Everyone has the right freely to participate in the cultural life of the community, to enjoy the Arts and to share in scientific advancement and its benefits.
— United Nations 'Universal Declaration of Human Rights' (1948), Article 27.1


Our planet today is divided and divisive. As we struggle to respond to shifting global political realities, and grapple with new technologies which promise to connect us, people feel increasingly atomised and bordered in their countries, towns and societies. 

We’re aware of a primal need for spaces where people can come together, rub shoulders, breathe the same air, and thrash out new ways of understanding each other: safe spaces where dangerous conversations can happen.

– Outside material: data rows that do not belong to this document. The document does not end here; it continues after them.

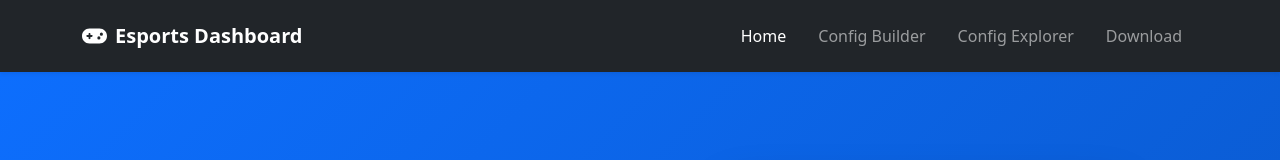
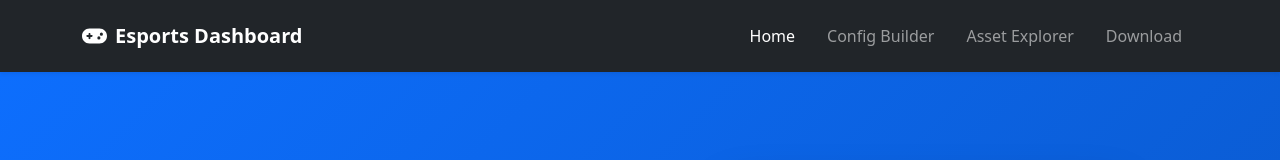
Before and after one commit to GitProductions/EsportsDash-GameConfigCreator, a React (Vite) app: page / in a window 1280 px wide. Shown: the top 160 px of the page. Built offline with nearby package versions, Linux system fonts and the light colour scheme.

Commit message:
Update Header.jsx

```diff
--- a/src/Header.jsx
+++ b/src/Header.jsx
@@ -29,7 +29,7 @@ const Header = ({ onSelect, selectedComponent }) => (
               active={selectedComponent === 'gameConfigExplorer'}
               onClick={() => onSelect('gameConfigExplorer')}
             >
-              Config Explorer
+              Asset Explorer
             </Nav.Link>
             <Nav.Link
               active={selectedComponent === 'Download'}
```
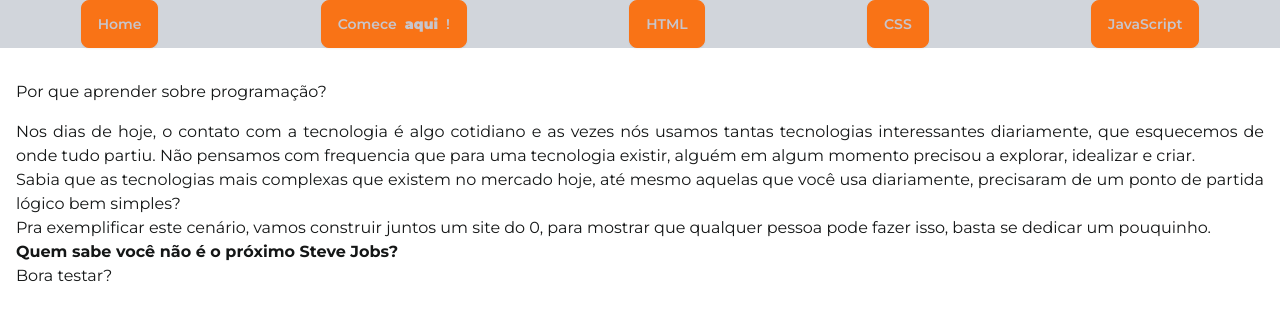
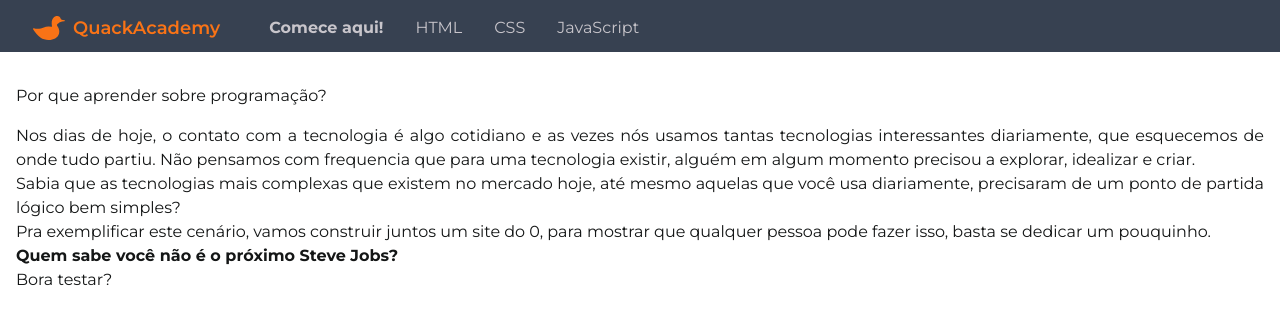
Before and after one commit to arqueduck/QuackAcademy, a Next.js app: page / in a window 1280 px wide. Shown: the top 324 px of the page. Built offline with nearby package versions, Linux system fonts and the light colour scheme.

Commit message:
Atualizado o cabeçalho com o novo tema e logo

```diff
--- a/src/components/Header.js
+++ b/src/components/Header.js
@@ -1,31 +1,37 @@
 import Link from "next/link";
+import House from "./icons/House";
+import Duck from "./icons/Duck";
+import Logo from "./Logo";
 
 
 export default function Header(){
     return (
         <header
         className="
-        flex justify-around
-        bg-base-300
+        flex gap-8 pl-4 pt-1
+        items-center
+        bg-neutral
         ">
             <Link href="/"
-            className="btn btn-primary text-neutral-content">
-                Home
+            className="btn btn-link no-underline text-neutral-content">
+                <Logo/>
+                {/* <House className="fill-"/> */}
             </Link>
+
             <Link href="/introducao"
-            className="btn btn-primary text-neutral-content">
-                Comece <strong>aqui</strong>!
+            className="text-neutral-content font-bold">
+                Comece aqui!
             </Link>
             <Link href="/html"
-            className="btn btn-primary text-neutral-content">
+            className="text-neutral-content">
                 HTML
             </Link>
             <Link href="/css"
-            className="btn btn-primary text-neutral-content">
+            className="text-neutral-content">
                 CSS
             </Link>
             <Link href="/javascript"
-            className="btn btn-primary text-neutral-content">
+            className="text-neutral-content">
                JavaScript
             </Link>
         </header>
```
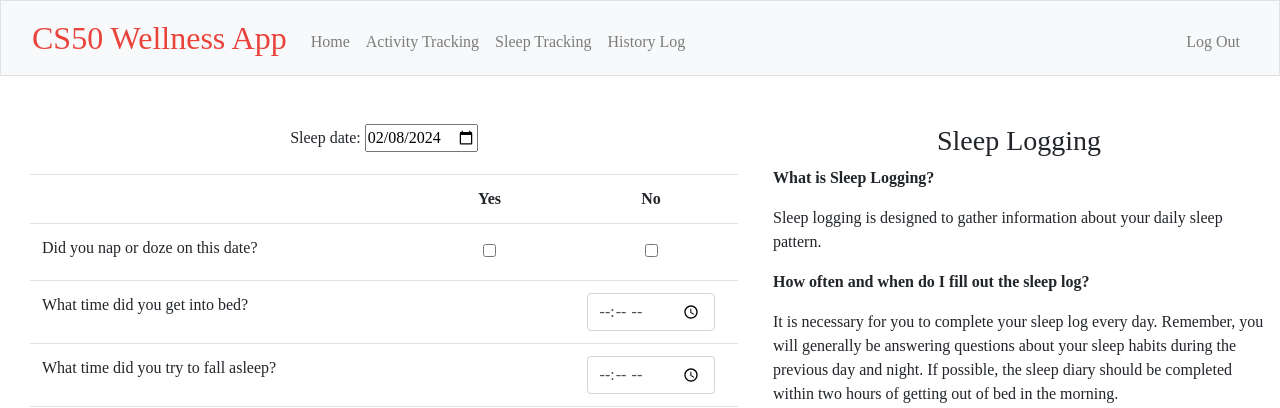
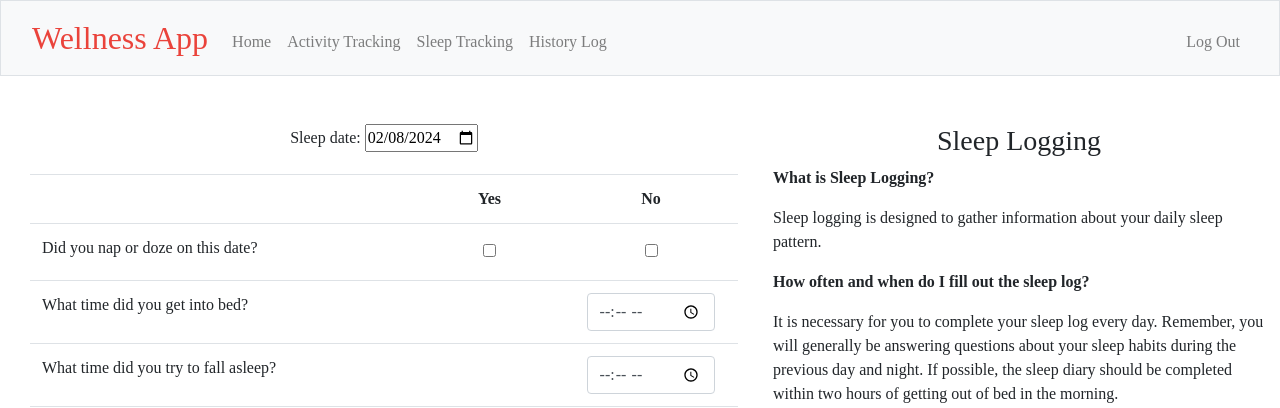
Before and after one commit to colin-raaen/thrive-track, a Flask app: page /sleep in a window 1280 px wide. Shown: the top 408 px of the page. Run offline with Flask 3, Linux system fonts and the light colour scheme; a user stored in the database is signed in; some libraries are stand-ins or nearby versions.

Commit message:
February 7, 2024: update to HTML Page titles

```diff
--- a/templates/index.html
+++ b/templates/index.html
@@ -1,7 +1,7 @@
 {% extends "layout.html" %}
 
 {% block title %}
-    Home
+    Wellness Home
 {% endblock %}
 
 {% block main %}
--- a/templates/layout.html
+++ b/templates/layout.html
@@ -12,7 +12,7 @@
         <script crossorigin="anonymous" src="https://cdn.jsdelivr.net/npm/bootstrap@5.1.3/dist/js/bootstrap.bundle.min.js" integrity="sha384-ka7Sk0Gln4gmtz2MlQnikT1wXgYsOg+OMhuP+IlRH9sENBO0LRn5q+8nbTov4+1p"></script>
         <link rel="stylesheet" href="https://maxcdn.bootstrapcdn.com/bootstrap/4.0.0/css/bootstrap.min.css">
 
-        <title>CS50: {% block title %}{% endblock %}</title>
+        <title>{% block title %}{% endblock %}</title>
 
         <!-- CSS code file -->
         <link href="/static/styles.css" rel="stylesheet">
@@ -33,7 +33,7 @@
     <body>
         <nav class="bg-light border navbar navbar-expand-md navbar-light">
             <div class="container-fluid">
-                <a class="navbar-brand" href="/"><span class="blue">CS50 Wellness App</span></a>
+                <a class="navbar-brand" href="/"><span class="blue">Wellness App</span></a>
                 <button aria-controls="navbar" aria-expanded="false" aria-label="Toggle navigation" class="navbar-toggler" data-bs-target="#navbar" data-bs-toggle="collapse" type="button">
                     <span class="navbar-toggler-icon"></span>
                 </button>
--- a/templates/login.html
+++ b/templates/login.html
@@ -1,7 +1,7 @@
 {% extends "layout.html" %}
 
 {% block title %}
-    Log In
+    Wellness Log In
 {% endblock %}
 
 {% block main %}
--- a/templates/register.html
+++ b/templates/register.html
@@ -1,7 +1,7 @@
 {% extends "layout.html" %}
 
 {% block title %}
-    Register
+    Wellness Register
 {% endblock %}
 
 {% block main %}
--- a/templates/sleep.html
+++ b/templates/sleep.html
@@ -1,7 +1,7 @@
 {% extends "layout.html" %}
 
 {% block title %}
-    Activity Tracking
+    Sleep Tracking
 {% endblock %}
 
 {% block main %}
```
Also changed, not shown: 1 other file.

Places of disagreement, discussion and debate, where all our different voices are welcome and counted.

It’s time for theatre to rediscover its ancient power: to connect, unite and reclaim our individual and collective narratives.


A society which relies on cultural differences to move forward; a society in which people are treated according to personality, not as a label or symbol; a society in which all voices are required to tell the story; a society that emboldens different people to act within the world; a society in which the experience of living together is more exciting, deeper and more meaningful.

“Good Chance create an atmosphere of love, hope and joy, where everyone is a member of the family, where everyone can express themselves and enjoy being themselves... where everyone deserves a good chance”.
— Baraa Halabieh, writer and regular visitor to Good Chance Calais


As the British Council reports in a 2014 paper Culture Matters: “Culture creates the space where individuals can express, explore and re-imagine complex and difficult issues. This can allow received views of the world to be questioned and enables the development of genuine understanding and the building of new communities. It is able to bring together protagonists from intellectually or culturally disparate or opposed groups, and build trust and dialogue in a way that nothing else can.”

As the makeup of our communities changes, integration and understanding are essential to stimulating constructive dialogue rather than destructive conflict. Theatre and the arts are more vital than ever in facilitating this, and in ensuring everyone whatever their circumstance has the right and ability to freely express themselves.

A UNHCR researcher reports in Force Migration (2013) that the arts “contribute to the overall flourishing of adults and children alike, affirming the possibility of joy even within the context of camp life... Such personal and cultural interactions [through the arts] may play a role in engendering mutual respect, challenging stereotypes held by both sides, and fostering cooperative ventures... Artistic activity could help create bridges between refugee and host communities and create a sense of community with other refugees.” 

If you’re a teacher, here you can see how documentary storytelling can help to explore the complex topic of forced migration. Doc Academy and Comic Relief have teamed up to produce a free toolkit for classrooms and tutor groups, after-school groups and as part of assemblies and year-group projects.